Andrew Bailey is about to go on holiday.
But as the Bank of England governor’s mind turns to writing postcards, he knows he will soon be sending a more austere note to Rishi Sunak.
If inflation exceeds the Bank’s target rate of 2% by more than one percentage point in either direction, the governor is required to explain why in a letter to the chancellor.
The communication is a formality and a condition of the Bank’s independence in setting interest rates, but according to the Monetary Policy Committee (MPC) Mr Bailey chairs, it’s a certainty he’ll be putting pen to paper when he returns from his break.
The MPC now forecasts that inflation will touch 4% by the end of this year, double the target and a dramatic increase in its last prediction in May of a peak of around 3%.
A prediction of inflation running at double the target (in June it was 2.5%) would usually ring alarm bells in government and households across the country at the prospect of interest rates rising.
But the message from Mr Bailey and his colleagues is ‘don’t panic’.
They remain convinced that higher inflation is a blip in the post-COVID recovery and, while interest rates will need to increase from their historic low of 0.1% they will do so gradually, to 0.2% by the third quarter of next year and 0.4% a year later under the forecast horizon.
The factors driving inflation are well established. The pandemic disrupted global supply chains and there are still supply bottlenecks. The semiconductors from which microchips in cars, consumer electronics and much else are made, remain scarce.

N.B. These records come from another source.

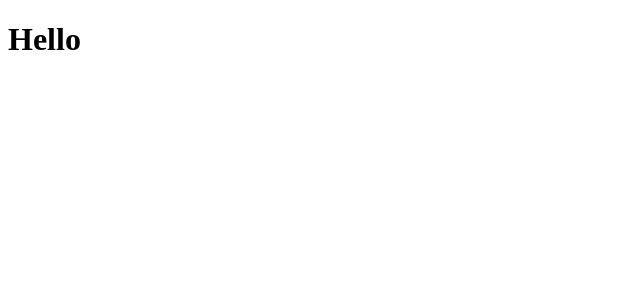
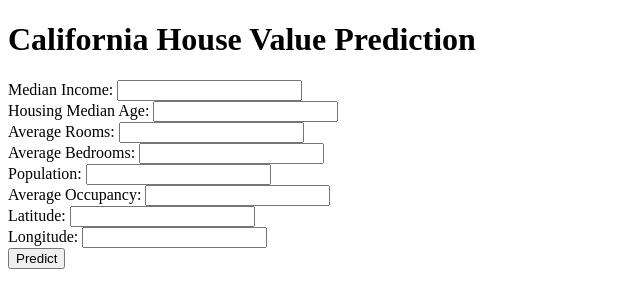
Before and after one commit to RishabhJeppu/CaliforniaHousing, a Flask app: page / in a window 1280 px wide. Shown: the top 308 px of the page, without its empty margins (0-640 px from the left). Run offline with Flask 3, Linux system fonts and the light colour scheme; parts of the project's set-up code (start-up, migrations or seed data) failed here and were passed over.

Commit message:
ModifiedHtmlPage

```diff
--- a/app.py
+++ b/app.py
@@ -14,12 +14,24 @@ def home():
     return render_template("index.html")
 
 
-@app.route("/predict", methods=["POST"])
-def predict_api():
-    data = request.json["data"]
-    new_data = scalar.fit_transform(np.array(list(data.values())).reshape(1, -1))
-    output = regmodel.predict(new_data)
-    return jsonify({"prediction": output[0]})
+# @app.route("/predict", methods=["POST"])
+# def predict_api():
+#     data = request.json["data"]
+#     new_data = scalar.fit_transform(np.array(list(data.values())).reshape(1, -1))
+#     output = regmodel.predict(new_data)
+#     return jsonify({"prediction": output[0]})
+
+
+@app.route("/predict_form", methods=["POST"])
+def predict():
+    data = [float(x) for x in request.form.values()]
+    final_input = scalar.transform(np.array(data).reshape(1, -1))
+    print(final_input)
+    output = regmodel.predict(final_input)[0]
+    print(output)
+    return render_template(
+        "index.html", prediction_text=f"Predicted House Value: ${output:,.2f}"
+    )
 
 
 if __name__ == "__main__":
--- a/templates/index.html
+++ b/templates/index.html
@@ -3,12 +3,48 @@
     <head>
         <meta charset="utf-8">
         <meta http-equiv="X-UA-Compatible" content="IE=edge">
-        <title></title>
+        <title>California House Value Prediction</title>
         <meta name="description" content="">
         <meta name="viewport" content="width=device-width, initial-scale=1">
         <link rel="stylesheet" href="">
     </head>
     <body>
-        <h1>Hello</h1>
+        <h1>California House Value Prediction</h1>
+
+        <form action="/predict_form" method="post">
+            <label for="MedInc">Median Income:</label>
+            <input type="text" id="MedInc" name="MedInc" required>
+            <br>
+            <label for="HouseAge">Housing Median Age:</label>
+            <input type="text" id="HouseAge" name="HouseAge" required>
+            <br>
+            <label for="AveRooms">Average Rooms:</label>
+            <input type="text" id="AveRooms" name="AveRooms" required>
+            <br>
+            <label for="AveBedrms">Average Bedrooms:</label>
+            <input type="text" id="AveBedrms" name="AveBedrms" required>
+            <br>
+            <label for="Population">Population:</label>
+            <input type="text" id="Population" name="Population" required>
+            <br>
+            <label for="AveOccup">Average Occupancy:</label>
+            <input type="text" id="AveOccup" name="AveOccup" required>
+            <br>
+            <label for="Latitude">Latitude:</label>
+            <input type="text" id="Latitude" name="Latitude" required>
+            <br>
+            <label for="Longitude">Longitude:</label>
+            <input type="text" id="Longitude" name="Longitude" required>
+            <br>
+            <button type="submit">Predict</button>
+        </form>
+
+        <br>
+        <br>
+
+        {% if prediction_text %}
+            <h2>{{ prediction_text }}</h2>
+    {% endif %}
+
     </body>
 </html>
```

Fuel costs have also risen, albeit from record lows at the peak of last year’s lockdowns. Add a labour shortage, and pent-up demand, particularly for goods, and you have the conditions for rising prices.
Mr Bailey is confident it will pass, but insists he and his colleagues are not complacent.
“These are things we fully expect to be temporary, the world will come back to normal,” he told Sky News.
“But there are things that we are watching very carefully, because I want to emphasise that we don’t take this lightly by any means.”
The chief threat to this optimistic forecast, he says, is a continuation of the labour shortages that have affected industries from HGVs to hospitality.
Again, the MPC is confident vacancies will be filled and it paints a positive picture for employment.
Despite there being more than one million people still on furlough, it predicts unemployment has already peaked at 4.8%, and even when the scheme ends at the end of next month, people will be absorbed into the jobs market with no further increase.
Mr Bailey says even he is mildly surprised.
“I think the piece that has come out I think much better than we might have expected is unemployment.
“I remember back this time last year when we were forecasting seven, eight percent unemployment in this country. That would have been a very different story, had it come to pass,” he said.
For all the guarded optimism that the worst of the pandemic is over, these forecasts are underpinned by continued uncertainty over the course of the pandemic and the cost of controlling it.
By way of example, in the third quarter of this year GDP is expected to grow by 0.3%, lower than the 0.4% anticipated in May, a consequence the governor says of the continued spread of the Delta variant and the “pingdemic” of forced self-isolation that has hampered businesses reopening.
“Talking about the ‘ping’ issue, I think you have to look somewhat underneath that and say, of course, we’ve had the Delta variant, we have had the return of COVID, but now its economic effects have been far less than we were going through this time last year.”